[Start of section]

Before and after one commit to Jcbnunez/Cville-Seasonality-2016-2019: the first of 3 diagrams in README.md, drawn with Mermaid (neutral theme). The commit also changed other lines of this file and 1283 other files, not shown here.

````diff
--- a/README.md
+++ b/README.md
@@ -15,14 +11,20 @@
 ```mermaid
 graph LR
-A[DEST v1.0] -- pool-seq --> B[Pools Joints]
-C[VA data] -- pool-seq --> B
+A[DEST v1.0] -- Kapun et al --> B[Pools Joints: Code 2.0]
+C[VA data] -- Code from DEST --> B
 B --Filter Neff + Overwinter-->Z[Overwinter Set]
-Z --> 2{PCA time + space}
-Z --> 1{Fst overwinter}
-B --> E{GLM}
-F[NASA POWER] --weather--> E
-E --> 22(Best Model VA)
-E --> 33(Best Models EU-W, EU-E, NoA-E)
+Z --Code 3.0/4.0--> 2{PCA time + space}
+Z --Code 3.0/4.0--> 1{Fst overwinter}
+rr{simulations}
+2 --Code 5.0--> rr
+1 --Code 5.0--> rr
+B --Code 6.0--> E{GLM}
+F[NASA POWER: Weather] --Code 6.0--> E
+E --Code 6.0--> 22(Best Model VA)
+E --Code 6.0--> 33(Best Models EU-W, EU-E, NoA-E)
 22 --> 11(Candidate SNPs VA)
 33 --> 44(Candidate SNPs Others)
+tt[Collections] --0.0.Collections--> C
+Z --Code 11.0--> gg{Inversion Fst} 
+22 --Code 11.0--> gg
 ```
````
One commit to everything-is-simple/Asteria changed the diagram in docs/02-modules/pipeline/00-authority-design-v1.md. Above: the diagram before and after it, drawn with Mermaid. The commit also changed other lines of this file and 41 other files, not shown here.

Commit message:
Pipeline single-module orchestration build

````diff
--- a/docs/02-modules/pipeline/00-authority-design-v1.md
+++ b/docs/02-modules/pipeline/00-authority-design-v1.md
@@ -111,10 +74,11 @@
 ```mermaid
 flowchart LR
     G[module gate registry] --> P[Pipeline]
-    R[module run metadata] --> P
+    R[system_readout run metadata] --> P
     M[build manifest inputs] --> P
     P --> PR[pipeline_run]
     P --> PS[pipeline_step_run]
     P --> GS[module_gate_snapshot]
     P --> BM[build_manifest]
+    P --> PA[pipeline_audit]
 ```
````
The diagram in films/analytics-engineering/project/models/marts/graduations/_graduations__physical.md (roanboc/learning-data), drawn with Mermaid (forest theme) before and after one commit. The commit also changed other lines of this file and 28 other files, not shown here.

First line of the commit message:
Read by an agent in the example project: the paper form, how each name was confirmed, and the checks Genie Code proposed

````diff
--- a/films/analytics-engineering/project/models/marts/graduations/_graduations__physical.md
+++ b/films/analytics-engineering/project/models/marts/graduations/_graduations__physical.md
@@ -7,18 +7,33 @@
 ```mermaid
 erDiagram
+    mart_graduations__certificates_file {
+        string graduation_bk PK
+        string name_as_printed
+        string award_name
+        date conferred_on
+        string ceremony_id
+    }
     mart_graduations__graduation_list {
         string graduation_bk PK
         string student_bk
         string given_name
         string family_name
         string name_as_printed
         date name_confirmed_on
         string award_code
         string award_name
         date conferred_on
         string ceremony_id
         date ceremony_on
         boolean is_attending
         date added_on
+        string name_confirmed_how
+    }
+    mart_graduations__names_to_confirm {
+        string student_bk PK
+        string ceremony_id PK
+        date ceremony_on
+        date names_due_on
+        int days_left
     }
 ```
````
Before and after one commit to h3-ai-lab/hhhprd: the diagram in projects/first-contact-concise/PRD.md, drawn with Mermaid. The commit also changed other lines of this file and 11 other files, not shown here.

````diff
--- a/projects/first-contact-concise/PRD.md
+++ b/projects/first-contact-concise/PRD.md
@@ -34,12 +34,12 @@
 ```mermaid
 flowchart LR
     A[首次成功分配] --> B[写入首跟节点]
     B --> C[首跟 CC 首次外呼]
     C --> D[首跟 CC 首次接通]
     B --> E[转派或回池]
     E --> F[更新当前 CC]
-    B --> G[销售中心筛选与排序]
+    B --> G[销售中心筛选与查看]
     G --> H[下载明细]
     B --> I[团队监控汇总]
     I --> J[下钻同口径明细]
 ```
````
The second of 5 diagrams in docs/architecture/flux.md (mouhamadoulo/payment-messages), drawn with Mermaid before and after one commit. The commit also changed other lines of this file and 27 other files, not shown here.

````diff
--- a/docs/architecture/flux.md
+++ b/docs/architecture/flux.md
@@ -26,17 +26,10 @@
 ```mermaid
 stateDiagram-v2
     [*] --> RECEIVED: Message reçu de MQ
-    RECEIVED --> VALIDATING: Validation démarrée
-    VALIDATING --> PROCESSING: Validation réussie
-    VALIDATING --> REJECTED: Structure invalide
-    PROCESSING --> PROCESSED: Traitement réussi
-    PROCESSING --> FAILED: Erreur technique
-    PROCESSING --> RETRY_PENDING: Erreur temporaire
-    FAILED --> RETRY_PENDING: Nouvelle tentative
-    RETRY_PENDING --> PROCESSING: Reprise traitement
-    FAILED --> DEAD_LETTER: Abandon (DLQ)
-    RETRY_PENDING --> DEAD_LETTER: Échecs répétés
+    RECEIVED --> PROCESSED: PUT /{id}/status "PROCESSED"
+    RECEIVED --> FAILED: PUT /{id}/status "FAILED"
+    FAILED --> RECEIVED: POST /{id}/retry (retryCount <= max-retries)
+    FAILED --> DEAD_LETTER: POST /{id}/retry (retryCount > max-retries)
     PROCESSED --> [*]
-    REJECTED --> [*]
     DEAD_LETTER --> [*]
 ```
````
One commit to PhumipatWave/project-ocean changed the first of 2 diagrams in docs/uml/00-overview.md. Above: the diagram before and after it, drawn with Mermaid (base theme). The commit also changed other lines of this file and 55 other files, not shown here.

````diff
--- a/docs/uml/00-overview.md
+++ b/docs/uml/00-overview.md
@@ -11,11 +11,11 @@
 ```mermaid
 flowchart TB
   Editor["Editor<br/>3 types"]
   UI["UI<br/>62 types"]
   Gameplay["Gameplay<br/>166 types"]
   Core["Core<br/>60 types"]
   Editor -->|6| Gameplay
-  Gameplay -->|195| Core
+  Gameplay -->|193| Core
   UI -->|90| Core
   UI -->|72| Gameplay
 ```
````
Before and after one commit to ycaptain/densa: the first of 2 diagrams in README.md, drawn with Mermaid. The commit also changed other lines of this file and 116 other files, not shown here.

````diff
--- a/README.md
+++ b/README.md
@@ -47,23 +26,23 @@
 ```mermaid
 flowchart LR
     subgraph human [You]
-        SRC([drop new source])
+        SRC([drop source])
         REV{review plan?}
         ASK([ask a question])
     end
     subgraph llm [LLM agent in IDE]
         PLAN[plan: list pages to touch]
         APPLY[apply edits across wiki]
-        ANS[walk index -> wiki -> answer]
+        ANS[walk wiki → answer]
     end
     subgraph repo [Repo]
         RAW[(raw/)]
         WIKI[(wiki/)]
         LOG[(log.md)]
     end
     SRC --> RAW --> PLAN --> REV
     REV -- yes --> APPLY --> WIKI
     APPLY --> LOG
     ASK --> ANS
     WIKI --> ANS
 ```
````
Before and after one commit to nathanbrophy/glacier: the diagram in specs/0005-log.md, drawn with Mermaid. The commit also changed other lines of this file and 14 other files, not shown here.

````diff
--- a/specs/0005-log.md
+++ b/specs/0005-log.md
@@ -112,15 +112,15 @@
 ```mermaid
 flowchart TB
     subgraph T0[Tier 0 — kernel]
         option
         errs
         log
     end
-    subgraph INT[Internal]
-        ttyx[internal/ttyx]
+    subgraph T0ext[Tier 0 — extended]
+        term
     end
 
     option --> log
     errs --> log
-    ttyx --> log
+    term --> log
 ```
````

[End of section]

All lines above in which the word "NASA" occurs should be identified and copied.

Answer to this task —
-F[NASA POWER] --weather--> E
+F[NASA POWER: Weather] --Code 6.0--> E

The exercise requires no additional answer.